STORED DATA:

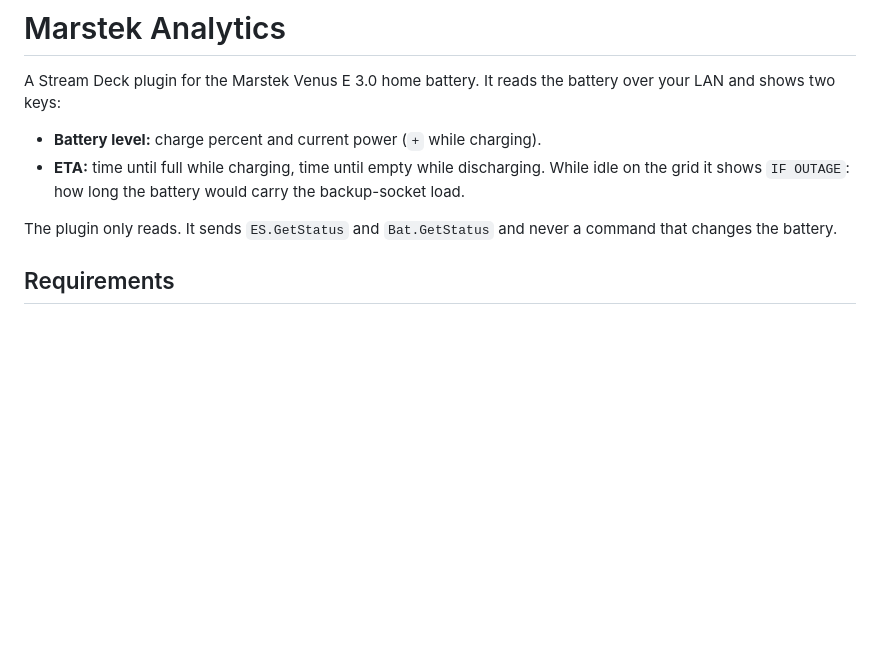
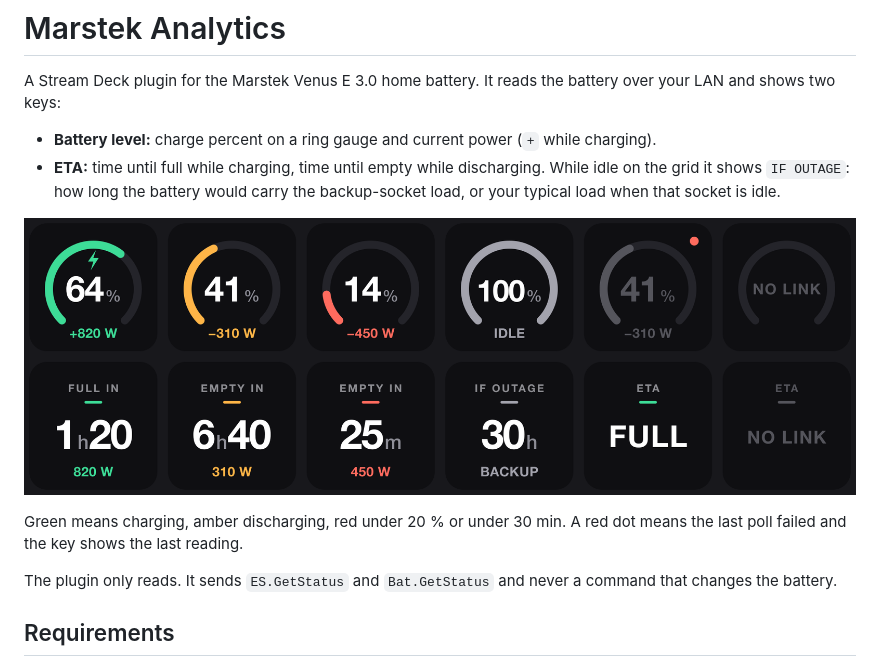
Before and after one commit to lapin7771n/marstek_analytics, a Markdown page: README.md, the part around the change. Drawn GitHub-style; pictures changed too: docs/keys.png (added); blank space fills up the shorter version.

Commit message:
docs: show key states in readme

```diff
--- a/README.md
+++ b/README.md
@@ -2,8 +2,12 @@
 
 A Stream Deck plugin for the Marstek Venus E 3.0 home battery. It reads the battery over your LAN and shows two keys:
 
-- **Battery level:** charge percent and current power (`+` while charging).
-- **ETA:** time until full while charging, time until empty while discharging. While idle on the grid it shows `IF OUTAGE`: how long the battery would carry the backup-socket load.
+- **Battery level:** charge percent on a ring gauge and current power (`+` while charging).
+- **ETA:** time until full while charging, time until empty while discharging. While idle on the grid it shows `IF OUTAGE`: how long the battery would carry the backup-socket load, or your typical load when that socket is idle.
+
+![Battery level keys on the top row, ETA keys on the bottom row](docs/keys.png)
+
+Green means charging, amber discharging, red under 20 % or under 30 min. A red dot means the last poll failed and the key shows the last reading.
 
 The plugin only reads. It sends `ES.GetStatus` and `Bat.GetStatus` and never a command that changes the battery.
 
```
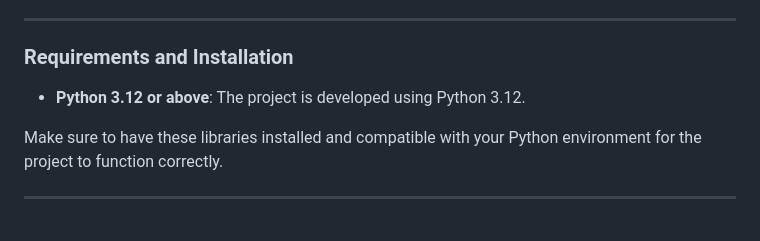
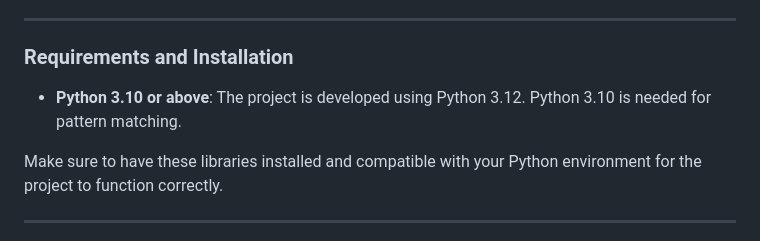
Before and after one commit to abelloun/cyk, a Markdown page: README.md, the part around one of its changes. GitHub-like rendering.

Commit message:
Fancy Readme

```diff
--- a/README.md
+++ b/README.md
@@ -70,7 +76,7 @@ We also give a grammar sample, which is unfinished
 ***
 ### Requirements and Installation
 <a name="installation"></a>
-- **Python 3.12 or above**: The project is developed using Python 3.12.
+- **Python 3.10 or above**: The project is developed using Python 3.12. Python 3.10 is needed for pattern matching.
 
 Make sure to have these libraries installed and compatible with your Python environment for the project to function correctly.
 ***
```
Also changed, not shown: other parts of README.md (+7 -1 lines).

TRY IT: Repeat the records word for word. Any picture in them should be left out.

RESPONSE TO THIS TASK:
Before and after one commit to lapin7771n/marstek_analytics, a Markdown page: README.md, the part around the change. Drawn GitHub-style; pictures changed too: docs/keys.png (added); blank space fills up the shorter version.

Commit message:
docs: show key states in readme

```diff
--- a/README.md
+++ b/README.md
@@ -2,8 +2,12 @@
 
 A Stream Deck plugin for the Marstek Venus E 3.0 home battery. It reads the battery over your LAN and shows two keys:
 
-- **Battery level:** charge percent and current power (`+` while charging).
-- **ETA:** time until full while charging, time until empty while discharging. While idle on the grid it shows `IF OUTAGE`: how long the battery would carry the backup-socket load.
+- **Battery level:** charge percent on a ring gauge and current power (`+` while charging).
+- **ETA:** time until full while charging, time until empty while discharging. While idle on the grid it shows `IF OUTAGE`: how long the battery would carry the backup-socket load, or your typical load when that socket is idle.
+
+![Battery level keys on the top row, ETA keys on the bottom row](docs/keys.png)
+
+Green means charging, amber discharging, red under 20 % or under 30 min. A red dot means the last poll failed and the key shows the last reading.
 
 The plugin only reads. It sends `ES.GetStatus` and `Bat.GetStatus` and never a command that changes the battery.
 
```
Before and after one commit to abelloun/cyk, a Markdown page: README.md, the part around one of its changes. GitHub-like rendering.

Commit message:
Fancy Readme

```diff
--- a/README.md
+++ b/README.md
@@ -70,7 +76,7 @@ We also give a grammar sample, which is unfinished
 ***
 ### Requirements and Installation
 <a name="installation"></a>
-- **Python 3.12 or above**: The project is developed using Python 3.12.
+- **Python 3.10 or above**: The project is developed using Python 3.12. Python 3.10 is needed for pattern matching.
 
 Make sure to have these libraries installed and compatible with your Python environment for the project to function correctly.
 ***
```
Also changed, not shown: other parts of README.md (+7 -1 lines).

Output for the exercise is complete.